  1. Gib says:

    September 3rd, 2009 at 1:56 pm

    God that’s quite the topic. My initial response (which possible is wrong or will change) is that if there was no iPhone I can almost guarantee the influx of new customers to ATT would have been significantly less. In my
    mind there is no question. I also believe that the iPhone, with how it uses the network, really exposed ATT’s lack of depth to network that likely would have never been exposed in such a way that ATT is worries about mms from iPhones. Or how having a concentrated amount of iPhones in a specific area could bring that local network to it’s knees.

    As for profitability, ATT has to be making money. I know they pay Apple a portion of their data revenue but they also make money from the voice and text plans that apple I’m certain does not get. My impression is that while ATT is making buckets of money, the true cost financially and network wise was never factored or realized by execs before they pulled the Apple trigger

  2. Mike says:

    September 3rd, 2009 at 2:16 pm

    Very true. AT&T wouldn’t be nearly as rich as they are right now or have as many subscribers. The revenue sharing however ended after the first iPhone so any new iPhone 3G/S customers aren’t benefiting Apple with their voice/text/data plans. You’re also right about the iPhone really exposing AT&T’s weak network and how not to conduct “business as usual”. If AT&T were really the forward thinking, technologically advanced network they claim to be, we wouldn’t be hearing daily of horror stories concerning reception woes and painfully slow to non-existent download speeds.

    I for one will be glad to see the iPhone branch out past AT&T. With my move back to TMO in the latter half of this year perhaps early next year, SIM swapping on an old friend will be so much easier and less painful. How or why do I assume TMO will bring me overall happier days and more restful nights. Perhaps the fact that they have 3 tiers of iPhone tech support…for a phone that they don’t even carry. Wow. Just wow.

  3. Gib says:

    September 3rd, 2009 at 2:19 pm

    It will be interesting to see how other American networks handle the iPhone and see who suffers as ATT did.

  4. Tom says:

    September 3rd, 2009 at 2:29 pm

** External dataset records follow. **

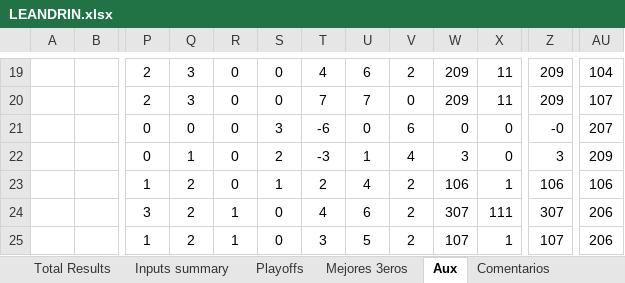
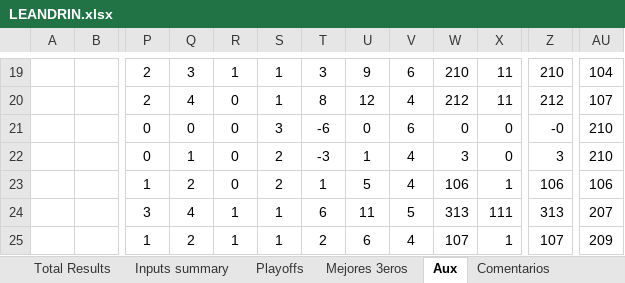
Before and after one commit to GUILLERMOLINEROA/Prode_mundial_2026, an Excel workbook: data/groups/primosagus/participantes/LEANDRIN.xlsx, sheet Aux, drawn as a sheet; only a part is shown, gaps mark what is left out; values as stored, in another font and other column widths than the file's, no borders; conditional formats not drawn; the diff covers the shown part only; the diff names each change by its address in the sheet, - before the commit and + after, or states it on an @@ line.

```diff
--- a/data/groups/primosagus/participantes/LEANDRIN.xlsx (sheet Aux)
+++ b/data/groups/primosagus/participantes/LEANDRIN.xlsx (sheet Aux)
-R19: 0
+R19: 1
-S19:S20: 0
+S19:S20: 1
-T19: 4
+T19: 3
-U19: 6
+U19: 9
-V19: 2
+V19: 6
-W19: 209
+W19: 210
-Z19: 209
+Z19: 210
-Q20: 3
+Q20: 4
-T20: 7
+T20: 8
-U20: 7
+U20: 12
-V20: 0
+V20: 4
-W20: 209
+W20: 212
-Z20: 209
+Z20: 212
-AU21: 207
+AU21: 210
-AU22: 209
+AU22: 210
-S23: 1
+S23: 2
-T23: 2
+T23: 1
-U23: 4
+U23: 5
-V23: 2
+V23: 4
-Q24: 2
+Q24: 4
-S24:S25: 0
+S24:S25: 1
-T24: 4
+T24: 6
-U24: 6
+U24: 11
-V24: 2
+V24: 5
-W24: 307
+W24: 313
-Z24: 307
+Z24: 313
-AU24: 206
+AU24: 207
-T25: 3
+T25: 2
-U25: 5
+U25: 6
-V25: 2
+V25: 4
-AU25: 206
+AU25: 209
```
Also changed, not shown: 160 edited cells elsewhere in this sheet, sheet Inputs summary, sheet Total Results, hidden cells, charts or pictures, 3 other files.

    While we’d have a more diverse handset group at AT&T, without the iPhone we wouldn’t have a real all-you-can-eat data plan in the US, which is the key innovation for me with the iPhone. US providers are notorious for nickle & diming customers with practices such as billing for incoming and outgoing minutes. The iPhone really opened up the data pipe, and let people use the internet and internet-enabled apps as much as they care to. So while AT&T would have a more reliable network, users would be stuck with “unlimited” plans of 5 GB/month, and the rush of new business focused on mobile apps, data and websites would not have happened.

  5. Mike says:

    September 3rd, 2009 at 2:56 pm

    Techinically, the “unlimited” plans offered by AT&T and even others such as Sprint and Verizon are really soft capped in that if you consistently go over a certain threshold month after month, they can cut you off for “excessive use”. AT&T’s “soft cap” stands around 5GB. Go over that every month and you’re on the road to getting booted off their network.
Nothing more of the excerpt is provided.